The COVID-19 pandemic has, for most of us, led to swift changes in our behaviour. From constant hand sanitisation and donning of protective masks at Bunnings, through to checking the news every five minutes for updates about fresh cases, new behaviours are being formed daily. The perpetual shift in culture presents both a challenge and opportunity for brands to connect with consumers.
To help brands respond to the rapidly changing culture in a COVID-19 world, Pulse has launched “Culture Converted” - a new planning model with data at its core.
Managing Director at Pulse Jacqui Abbott says brands must respond to the “cultural shift at speed” to be successful.
“Being culturally connected has always been a core part of what we do, and cultural insight drives a lot of our creative thinking for the brands that we work with.
“2020 has shown us that cultural norms have changed forever. We are seeing new behaviours forming every second off the back of the crisis. Brands need to respond to the cultural shift at speed,” Jacqui said.
The key behaviour changes Jacqui has seen since the beginning of the pandemic include Australians of all ages becoming “tech-elite overnight”, the drastic increase in news consumption, and the changing nature of social media use.
“We only need to look at the data from different media outlets to know people are more informed than ever. News consumption and readership data has increased double-fold, triple-fold in many instances. Secondly, social media formats have evolved, and that is also being driven by global behaviours around COVID.
“The online habits of the entire nation have changed and that’s been forced due to the circumstances. This opens opportunities for brands to rethink segmentation,” Jacqui said.
The changing behaviours as a result COVID-19 were a driving factor in Pulse rolling out the new planning model. Culture Converted uses data and insights from the outset of the campaign to build a cultural mapping strategy that underpins paid, earned and owned media. This integrated, multi-service approach is imperative to be able to respond quickly to change in culture, according to Jacqui.
“I'm very much of the view that agencies need to be multi-service in this time.
In a constrained economy, and there's no doubt we're operating in one, I think that we have more pressure on us than ever before when it comes to client briefs and the work we do to not only act fast, but really be able to deliver measurable results.
“Every brief is different and every brand is really unique. There's no one size fits all.
But no matter the brief, what has changed dramatically is time frames and expectations. Most briefs, these days, are a sprint. We no longer have the luxury of a long lead time. In many ways, we need to be able to pitch in 15 or 30 minutes and deliver end-to-end campaigns in the 24 / 48 hours cycle to really be able to respond to change in culture. And that's becoming more and more important,” Jacqui said.
Jacqui points to Pulse’s work with Tourism Australia as an example of a brand that has adapted quickly to changes in consumer behaviour and a shifting culture due to COVID-19.
“Travel and tourism has been one of the hardest hit sectors this year, not just with COVID, but also the bushfires in early 2020.
“What we saw emerging from this was that virtual experiences were being used more and more for escapism. This opened a real opportunity for Tourism Australia because, although we can’t travel, digital platforms and digital experiences are giving people around the world the opportunity to seek inspiration and visit different places virtually. This is what drove the thinking around the "Live from Aus" events.

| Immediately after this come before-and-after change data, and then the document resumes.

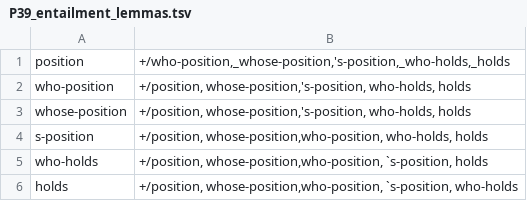
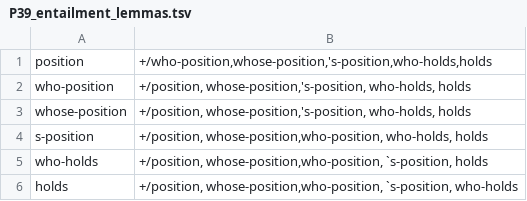
Before and after one commit to yanaiela/lm_meaning, a TSV file: data/pattern_data/P39_entailment_lemmas.tsv, drawn as a sheet; only a part is shown.

Commit message:
removing redundant '_'

```diff
--- a/data/pattern_data/P39_entailment_lemmas.tsv
+++ b/data/pattern_data/P39_entailment_lemmas.tsv
@@ -1,2 +1,2 @@
-position	+/who-position,_whose-position,'s-position,_who-holds,_holds
+position	+/who-position,whose-position,'s-position,who-holds,holds
 who-position	+/position, whose-position,'s-position, who-holds, holds
```
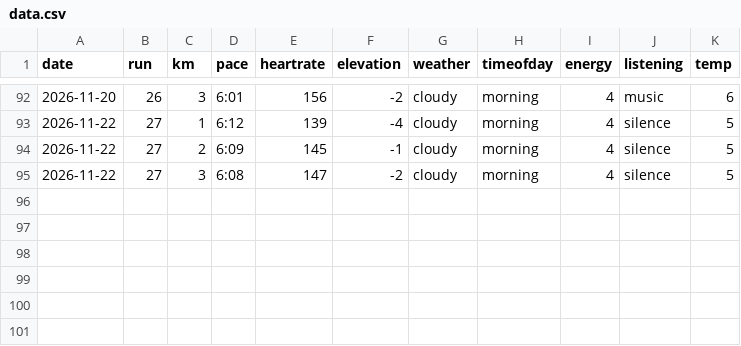
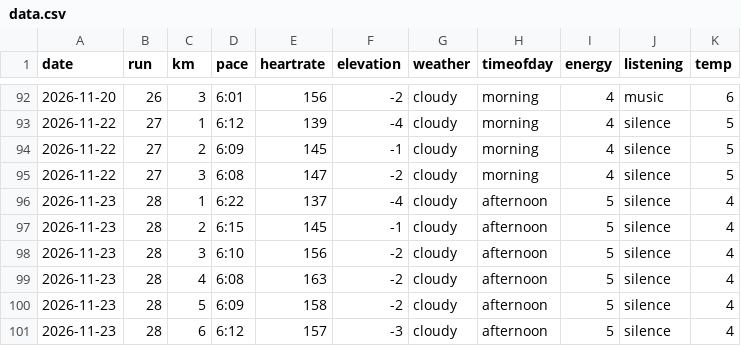
Before and after one commit to Efa1001/DearData100, a CSV file: runSketch/data/data.csv, drawn as a sheet; only a part is shown, gaps mark what is left out; the diff names each change by its address in the sheet, - before the commit and + after, or states it on an @@ line.

```diff
--- a/runSketch/data/data.csv
+++ b/runSketch/data/data.csv
+row 96: 2026-11-23 | 28 | 1 | 6:22 | 137 | -4 | cloudy | afternoon | 5 | silence | 4
+row 97: 2026-11-23 | 28 | 2 | 6:15 | 145 | -1 | cloudy | afternoon | 5 | silence | 4
+row 98: 2026-11-23 | 28 | 3 | 6:10 | 156 | -2 | cloudy | afternoon | 5 | silence | 4
+row 99: 2026-11-23 | 28 | 4 | 6:08 | 163 | -2 | cloudy | afternoon | 5 | silence | 4
+row 100: 2026-11-23 | 28 | 5 | 6:09 | 158 | -2 | cloudy | afternoon | 5 | silence | 4
+row 101: 2026-11-23 | 28 | 6 | 6:12 | 157 | -3 | cloudy | afternoon | 5 | silence | 4
```
Also changed, not shown: data.csv, 1 other file.
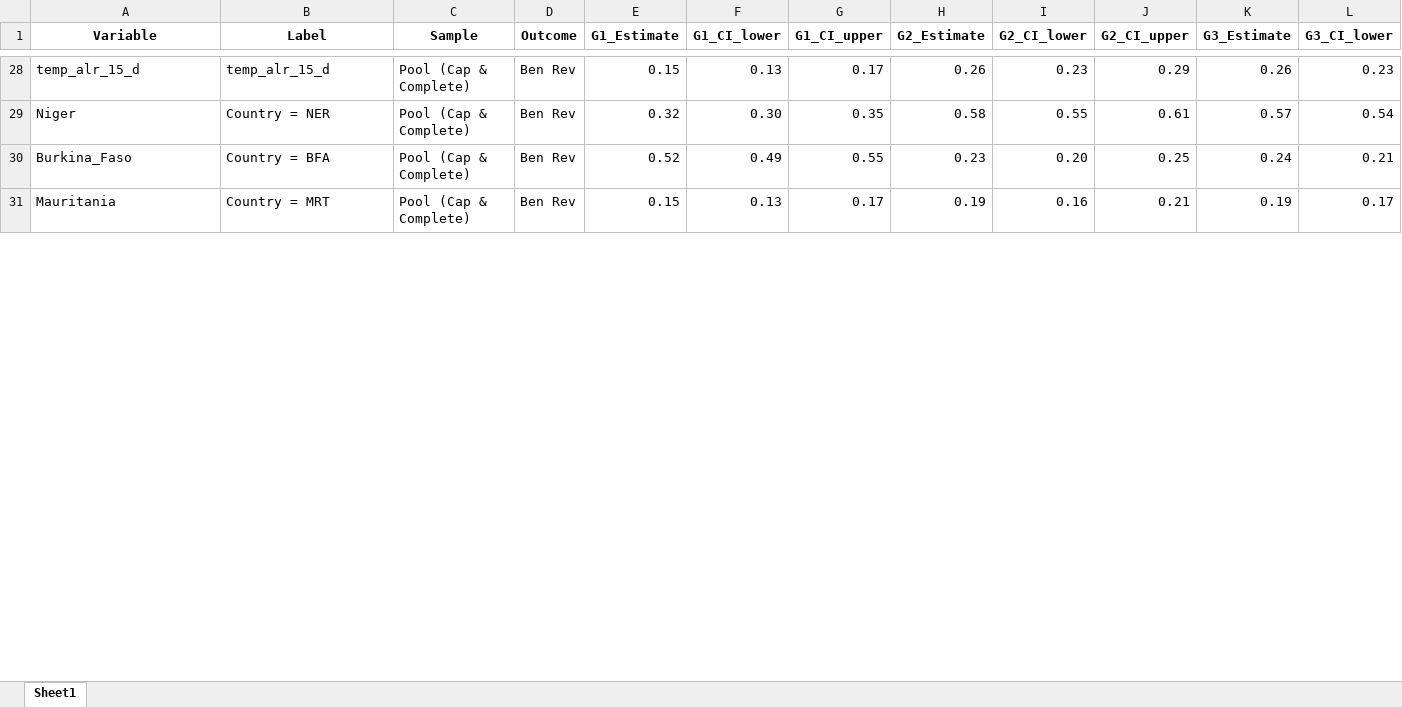
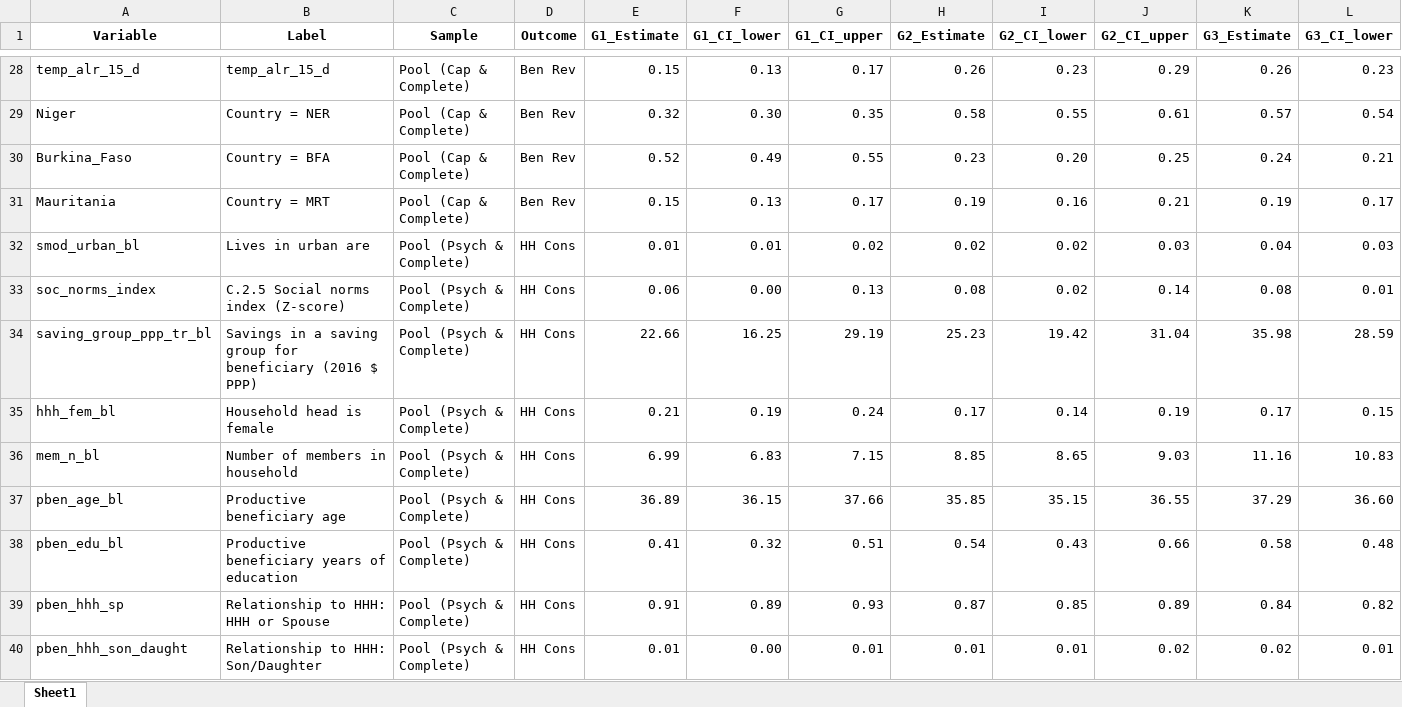
Before and after one commit to JonasWeinert/CLAN_overview, an Excel workbook: data_terciles.xlsx, sheet Sheet1, drawn as a sheet; only a part is shown, gaps mark what is left out; values as stored, in another font and other column widths than the file's, no borders; rows hold the shown columns only; the diff covers the shown part only; the diff names each change by its address in the sheet, - before the commit and + after, or states it on an @@ line.

Commit message:
data updated

```diff
--- a/data_terciles.xlsx (sheet Sheet1)
+++ b/data_terciles.xlsx (sheet Sheet1)
@@ row 32 unhidden: smod_urban_bl | Lives in urban are | Pool (Psych & Complete) | HH Cons | 0.01 | 0.01 | 0.02 | 0.02 | 0.02 | 0.03 | 0.04 | 0.03 @@
@@ row 33 unhidden: soc_norms_index | C.2.5 Social norms index (Z-score) | Pool (Psych & Complete) | HH Cons | 0.06 | 0.00 | 0.13 | 0.08 | 0.02 | 0.14 | 0.08 | 0.01 @@
@@ row 34 unhidden: saving_group_ppp_tr_bl | Savings in a saving group for beneficiary (2016 $ PPP) | Pool (Psych & Complete) | HH Cons | 22.66 | 16.25 | 29.19 | 25.23 | 19.42 | 31.04 | 35.98 | 28.59 @@
@@ row 35 unhidden: hhh_fem_bl | Household head is female | Pool (Psych & Complete) | HH Cons | 0.21 | 0.19 | 0.24 | 0.17 | 0.14 | 0.19 | 0.17 | 0.15 @@
@@ row 36 unhidden: mem_n_bl | Number of members in household | Pool (Psych & Complete) | HH Cons | 6.99 | 6.83 | 7.15 | 8.85 | 8.65 | 9.03 | 11.16 | 10.83 @@
@@ row 37 unhidden: pben_age_bl | Productive beneficiary age | Pool (Psych & Complete) | HH Cons | 36.89 | 36.15 | 37.66 | 35.85 | 35.15 | 36.55 | 37.29 | 36.60 @@
@@ row 38 unhidden: pben_edu_bl | Productive beneficiary years of education | Pool (Psych & Complete) | HH Cons | 0.41 | 0.32 | 0.51 | 0.54 | 0.43 | 0.66 | 0.58 | 0.48 @@
@@ row 39 unhidden: pben_hhh_sp | Relationship to HHH: HHH or Spouse | Pool (Psych & Complete) | HH Cons | 0.91 | 0.89 | 0.93 | 0.87 | 0.85 | 0.89 | 0.84 | 0.82 @@
@@ row 40 unhidden: pben_hhh_son_daught | Relationship to HHH: Son/Daughter | Pool (Psych & Complete) | HH Cons | 0.01 | 0.00 | 0.01 | 0.01 | 0.01 | 0.02 | 0.02 | 0.01 @@
```
Also changed, not shown: 81 hidden or unhidden rows elsewhere in this sheet, 2 other files.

“Tourism Australia launched a three-day digital event celebrating the best of Australia from our country’s most famous places, people and things to do. A big contributing factor to the success of this campaign was that usage of Facebook Live had exponentially increased so it was delivered in a format that made sense.
"“The result of the campaign and its success has seen Tourism Australia looking at ongoing use of Facebook Live as a platform to communicate with local and global audiences. The campaign was a good example of responding to culture with the delivery of the event in a virtual world. Secondly, targeting from a paid perspective was essential in making that campaign a success. It was all about reaching the right people in the right market at the right time,” Jacqui said.
The implementation of Culture Converted has also meant upskilling the team at Pulse and drawing on paid expertise within the WPP network.
“We already had a team of planners and data strategists within Pulse and OPR more broadly, but what we've done as part of this is used them and their expertise to really upskill the broader teams and our client's consultants as part of that. We believe that data and insight really needs to sit at the centre of creative thinking and, in terms of how we are not only coming up with the right ideas for clients, but also in being able to respond to culture at speed,” Jacqui said.